* YOUR INSTRUCTIONS *
Please show every line in the entries below that includes the word "left".

* GIVEN RECORDS *
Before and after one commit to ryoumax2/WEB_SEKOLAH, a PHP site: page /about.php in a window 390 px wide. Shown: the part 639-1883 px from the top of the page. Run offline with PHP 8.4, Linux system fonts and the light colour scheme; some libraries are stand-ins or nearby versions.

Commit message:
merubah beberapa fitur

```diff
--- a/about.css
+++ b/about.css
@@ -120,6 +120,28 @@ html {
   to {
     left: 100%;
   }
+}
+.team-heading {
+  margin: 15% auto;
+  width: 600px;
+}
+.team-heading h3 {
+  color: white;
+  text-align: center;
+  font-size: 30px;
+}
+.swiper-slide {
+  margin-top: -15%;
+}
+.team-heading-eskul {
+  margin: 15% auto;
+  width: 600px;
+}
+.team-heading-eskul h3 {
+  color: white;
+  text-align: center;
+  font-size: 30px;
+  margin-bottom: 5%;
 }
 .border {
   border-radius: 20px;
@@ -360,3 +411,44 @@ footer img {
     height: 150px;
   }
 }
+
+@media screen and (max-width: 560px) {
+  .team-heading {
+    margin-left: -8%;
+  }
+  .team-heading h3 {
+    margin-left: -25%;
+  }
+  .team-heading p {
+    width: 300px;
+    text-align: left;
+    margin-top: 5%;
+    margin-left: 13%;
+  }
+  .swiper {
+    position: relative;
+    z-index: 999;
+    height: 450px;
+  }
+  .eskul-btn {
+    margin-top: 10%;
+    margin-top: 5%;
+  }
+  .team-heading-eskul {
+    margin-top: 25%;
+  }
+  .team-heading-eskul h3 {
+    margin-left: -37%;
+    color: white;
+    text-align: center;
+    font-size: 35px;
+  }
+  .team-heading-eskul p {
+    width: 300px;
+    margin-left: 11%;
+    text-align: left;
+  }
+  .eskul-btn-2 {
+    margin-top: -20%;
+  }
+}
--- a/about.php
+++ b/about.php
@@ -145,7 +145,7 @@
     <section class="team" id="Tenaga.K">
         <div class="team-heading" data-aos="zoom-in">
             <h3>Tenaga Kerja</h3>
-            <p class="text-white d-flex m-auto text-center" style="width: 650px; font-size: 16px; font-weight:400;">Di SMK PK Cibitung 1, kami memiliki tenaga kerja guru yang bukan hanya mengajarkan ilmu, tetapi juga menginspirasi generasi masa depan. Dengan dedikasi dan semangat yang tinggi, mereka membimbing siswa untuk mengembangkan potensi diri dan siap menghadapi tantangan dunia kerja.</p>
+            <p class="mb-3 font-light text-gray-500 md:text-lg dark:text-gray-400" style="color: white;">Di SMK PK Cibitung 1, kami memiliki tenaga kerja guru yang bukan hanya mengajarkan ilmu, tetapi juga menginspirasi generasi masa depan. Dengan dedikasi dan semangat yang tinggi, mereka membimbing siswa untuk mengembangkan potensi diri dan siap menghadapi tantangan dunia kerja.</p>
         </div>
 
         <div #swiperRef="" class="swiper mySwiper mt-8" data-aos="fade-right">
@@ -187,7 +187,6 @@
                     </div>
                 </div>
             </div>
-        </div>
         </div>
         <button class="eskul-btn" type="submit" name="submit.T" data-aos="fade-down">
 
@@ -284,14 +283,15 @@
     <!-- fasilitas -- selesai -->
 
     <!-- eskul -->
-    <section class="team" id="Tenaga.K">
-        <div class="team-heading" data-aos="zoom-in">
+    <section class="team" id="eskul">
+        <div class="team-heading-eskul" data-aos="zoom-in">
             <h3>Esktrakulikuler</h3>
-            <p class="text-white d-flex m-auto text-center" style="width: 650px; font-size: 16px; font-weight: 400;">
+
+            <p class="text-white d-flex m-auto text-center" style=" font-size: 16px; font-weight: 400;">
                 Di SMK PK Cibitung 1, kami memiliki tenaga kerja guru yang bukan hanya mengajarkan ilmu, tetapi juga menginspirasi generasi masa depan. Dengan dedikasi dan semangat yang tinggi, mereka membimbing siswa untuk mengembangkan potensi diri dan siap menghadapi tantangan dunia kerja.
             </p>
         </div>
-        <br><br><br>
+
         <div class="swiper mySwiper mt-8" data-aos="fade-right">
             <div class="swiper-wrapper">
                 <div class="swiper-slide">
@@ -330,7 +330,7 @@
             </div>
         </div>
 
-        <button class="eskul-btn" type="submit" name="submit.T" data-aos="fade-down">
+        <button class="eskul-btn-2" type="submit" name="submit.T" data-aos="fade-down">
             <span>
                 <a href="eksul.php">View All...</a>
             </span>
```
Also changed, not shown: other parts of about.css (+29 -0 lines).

* COMPLETED EXERCISE *
     left: 100%;
+    margin-left: -8%;
+    margin-left: -25%;
+    text-align: left;
+    margin-left: 13%;
+    margin-left: -37%;
+    margin-left: 11%;
+    text-align: left;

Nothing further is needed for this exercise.